**Exercise aim:** From first line to last, give the records again word for word and omit the pictures.

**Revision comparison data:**
-*-

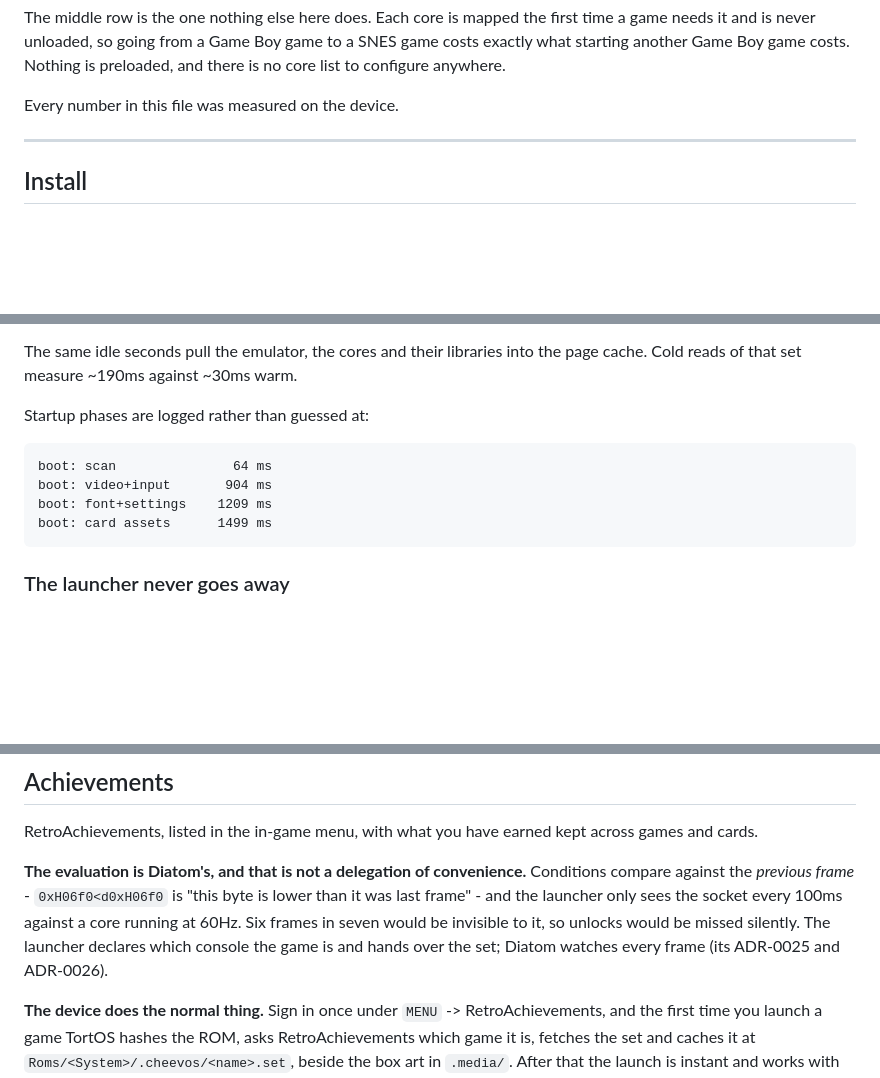
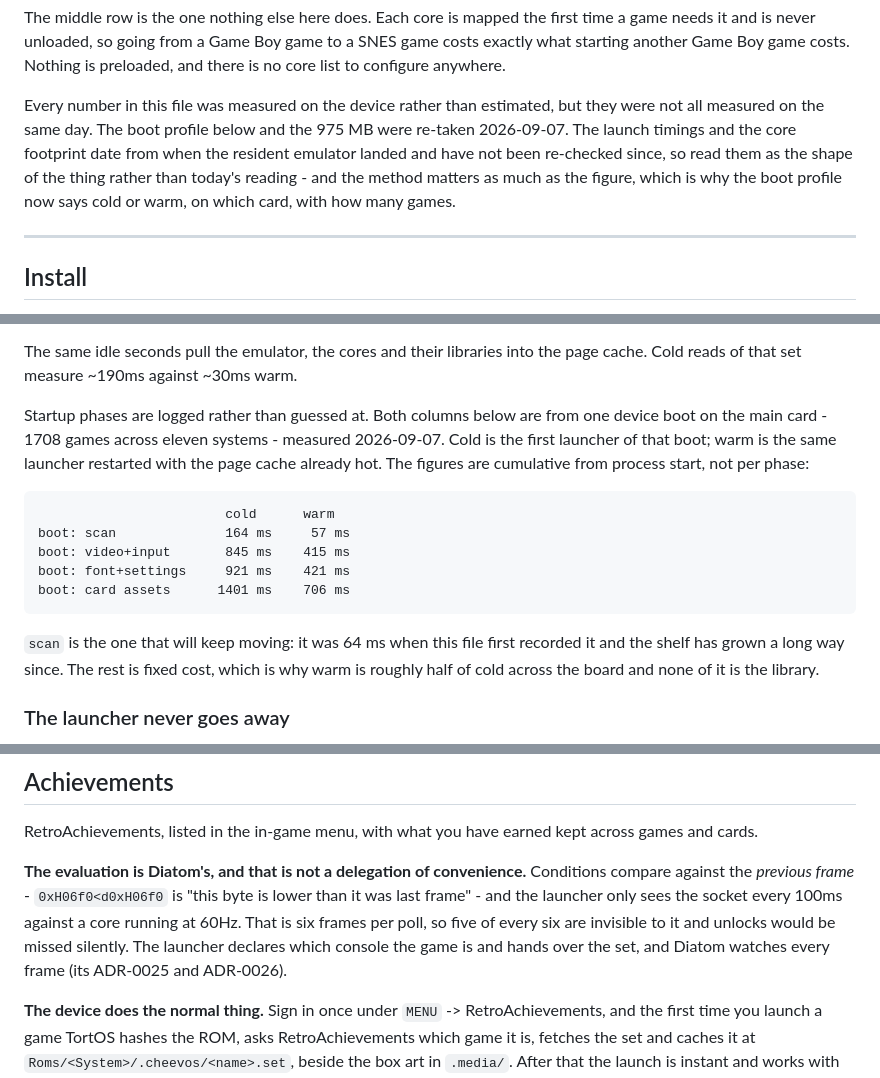
Before and after one commit to ericreinsmidt/TortOS, a Markdown page: README.md, 3 parts joined by grey strips. Drawn GitHub-style; blank space fills up the shorter version.

Commit message:
Say when the README's numbers were taken, and fix the ones that were wrong
The file closed with "every number in this file was measured on the device" -
true, and useless, because it did not say when or under what conditions. The
numbers lead this file, so they carry weight they had not earned.

The boot profile was out by roughly a third and had no method beside it. It is
now cold AND warm from one device boot, on the main card, 1708 games across
eleven systems, cumulative from process start. `scan` is called out as the one
that keeps moving with the library - it was 64ms when first recorded and is
164 now - and the rest as fixed cost, which is why warm is about half of cold
and none of the difference is the library.

"Six frames in seven would be invisible to it" was wrong. dline(100) is real
and 100ms at 60Hz is exactly six frames, so it is five of every six. The
argument for evaluating achievements in Diatom was never affected; the
arithmetic was, and a number that is approximately right and precisely wrong
is the kind this file should not carry.

The ROM extension list is generated from systems.cfg now rather than copied
from it. Every extension matched. The ORDER did not, and that order is the
shelf order, so the file drew a shelf that does not exist.

The rest is marked as what it is: the launch timings and the core footprint
date from when the resident emulator landed, and are not re-checked on every
change. They need a game running to take, which a README audit at a desk
cannot do.

````diff
--- a/README.md
+++ b/README.md
@@ -32,7 +32,13 @@ time a game needs it and is never unloaded, so going from a Game Boy game to a
 SNES game costs exactly what starting another Game Boy game costs. Nothing is
 preloaded, and there is no core list to configure anywhere.
 
-Every number in this file was measured on the device.
+Every number in this file was measured on the device rather than estimated,
+but they were not all measured on the same day. The boot profile below and the
+975 MB were re-taken 2026-09-07. The launch timings and the core footprint date
+from when the resident emulator landed and have not been re-checked since, so
+read them as the shape of the thing rather than today's reading - and the
+method matters as much as the figure, which is why the boot profile now says
+cold or warm, on which card, with how many games.
 
 ---
 
@@ -388,14 +395,24 @@ cannot hang the boot.
 The same idle seconds pull the emulator, the cores and their libraries into the
 page cache. Cold reads of that set measure ~190ms against ~30ms warm.
 
-Startup phases are logged rather than guessed at:
+Startup phases are logged rather than guessed at. Both columns below are from
+one device boot on the main card - 1708 games across eleven systems - measured
+2026-09-07. Cold is the first launcher of that boot; warm is the same launcher
+restarted with the page cache already hot. The figures are cumulative from
+process start, not per phase:
 
 ```
-boot: scan               64 ms
-boot: video+input       904 ms
-boot: font+settings    1209 ms
-boot: card assets      1499 ms
+                        cold      warm
+boot: scan              164 ms     57 ms
+boot: video+input       845 ms    415 ms
+boot: font+settings     921 ms    421 ms
+boot: card assets      1401 ms    706 ms
 ```
+
+`scan` is the one that will keep moving: it was 64 ms when this file first
+recorded it and the shelf has grown a long way since. The rest is fixed cost,
+which is why warm is roughly half of cold across the board and none of it is
+the library.
 
 ### The launcher never goes away
 
@@ -496,9 +513,10 @@ across games and cards.
 **The evaluation is Diatom's, and that is not a delegation of convenience.**
 Conditions compare against the *previous frame* - `0xH06f0<d0xH06f0` is "this
 byte is lower than it was last frame" - and the launcher only sees the socket
-every 100ms against a core running at 60Hz. Six frames in seven would be
-invisible to it, so unlocks would be missed silently. The launcher declares
-which console the game is and hands over the set; Diatom watches every frame
+every 100ms against a core running at 60Hz. That is six frames per poll, so
+five of every six are invisible to it and unlocks would be missed silently.
+The launcher declares which console the game is and hands over the set, and
+Diatom watches every frame
 (its ADR-0025 and ADR-0026).
 
 **The device does the normal thing.** Sign in once under `MENU` ->
````
Also changed, not shown: other parts of README.md (+3 -2 lines).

-*-

**Task result:**
Before and after one commit to ericreinsmidt/TortOS, a Markdown page: README.md, 3 parts joined by grey strips. Drawn GitHub-style; blank space fills up the shorter version.

Commit message:
Say when the README's numbers were taken, and fix the ones that were wrong
The file closed with "every number in this file was measured on the device" -
true, and useless, because it did not say when or under what conditions. The
numbers lead this file, so they carry weight they had not earned.

The boot profile was out by roughly a third and had no method beside it. It is
now cold AND warm from one device boot, on the main card, 1708 games across
eleven systems, cumulative from process start. `scan` is called out as the one
that keeps moving with the library - it was 64ms when first recorded and is
164 now - and the rest as fixed cost, which is why warm is about half of cold
and none of the difference is the library.

"Six frames in seven would be invisible to it" was wrong. dline(100) is real
and 100ms at 60Hz is exactly six frames, so it is five of every six. The
argument for evaluating achievements in Diatom was never affected; the
arithmetic was, and a number that is approximately right and precisely wrong
is the kind this file should not carry.

The ROM extension list is generated from systems.cfg now rather than copied
from it. Every extension matched. The ORDER did not, and that order is the
shelf order, so the file drew a shelf that does not exist.

The rest is marked as what it is: the launch timings and the core footprint
date from when the resident emulator landed, and are not re-checked on every
change. They need a game running to take, which a README audit at a desk
cannot do.

````diff
--- a/README.md
+++ b/README.md
@@ -32,7 +32,13 @@ time a game needs it and is never unloaded, so going from a Game Boy game to a
 SNES game costs exactly what starting another Game Boy game costs. Nothing is
 preloaded, and there is no core list to configure anywhere.
 
-Every number in this file was measured on the device.
+Every number in this file was measured on the device rather than estimated,
+but they were not all measured on the same day. The boot profile below and the
+975 MB were re-taken 2026-09-07. The launch timings and the core footprint date
+from when the resident emulator landed and have not been re-checked since, so
+read them as the shape of the thing rather than today's reading - and the
+method matters as much as the figure, which is why the boot profile now says
+cold or warm, on which card, with how many games.
 
 ---
 
@@ -388,14 +395,24 @@ cannot hang the boot.
 The same idle seconds pull the emulator, the cores and their libraries into the
 page cache. Cold reads of that set measure ~190ms against ~30ms warm.
 
-Startup phases are logged rather than guessed at:
+Startup phases are logged rather than guessed at. Both columns below are from
+one device boot on the main card - 1708 games across eleven systems - measured
+2026-09-07. Cold is the first launcher of that boot; warm is the same launcher
+restarted with the page cache already hot. The figures are cumulative from
+process start, not per phase:
 
 ```
-boot: scan               64 ms
-boot: video+input       904 ms
-boot: font+settings    1209 ms
-boot: card assets      1499 ms
+                        cold      warm
+boot: scan              164 ms     57 ms
+boot: video+input       845 ms    415 ms
+boot: font+settings     921 ms    421 ms
+boot: card assets      1401 ms    706 ms
 ```
+
+`scan` is the one that will keep moving: it was 64 ms when this file first
+recorded it and the shelf has grown a long way since. The rest is fixed cost,
+which is why warm is roughly half of cold across the board and none of it is
+the library.
 
 ### The launcher never goes away
 
@@ -496,9 +513,10 @@ across games and cards.
 **The evaluation is Diatom's, and that is not a delegation of convenience.**
 Conditions compare against the *previous frame* - `0xH06f0<d0xH06f0` is "this
 byte is lower than it was last frame" - and the launcher only sees the socket
-every 100ms against a core running at 60Hz. Six frames in seven would be
-invisible to it, so unlocks would be missed silently. The launcher declares
-which console the game is and hands over the set; Diatom watches every frame
+every 100ms against a core running at 60Hz. That is six frames per poll, so
+five of every six are invisible to it and unlocks would be missed silently.
+The launcher declares which console the game is and hands over the set, and
+Diatom watches every frame
 (its ADR-0025 and ADR-0026).
 
 **The device does the normal thing.** Sign in once under `MENU` ->
````
Also changed, not shown: other parts of README.md (+3 -2 lines).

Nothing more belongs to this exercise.